▶ WORK INSTRUCTIONS: Take each line of the data that contains the string "export" and copy it.

Web document revisions
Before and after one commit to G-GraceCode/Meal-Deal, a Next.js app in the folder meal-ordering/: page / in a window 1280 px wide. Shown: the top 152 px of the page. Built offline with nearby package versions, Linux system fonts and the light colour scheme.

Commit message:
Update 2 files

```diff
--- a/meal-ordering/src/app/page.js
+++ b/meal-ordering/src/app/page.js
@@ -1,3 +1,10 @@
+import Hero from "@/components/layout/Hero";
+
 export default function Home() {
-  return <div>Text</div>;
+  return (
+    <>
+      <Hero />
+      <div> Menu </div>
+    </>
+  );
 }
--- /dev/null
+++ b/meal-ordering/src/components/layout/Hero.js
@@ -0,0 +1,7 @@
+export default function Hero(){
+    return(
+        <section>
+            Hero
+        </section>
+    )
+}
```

▶ WRITTEN ANSWER:
 export default function Home() {
+export default function Hero(){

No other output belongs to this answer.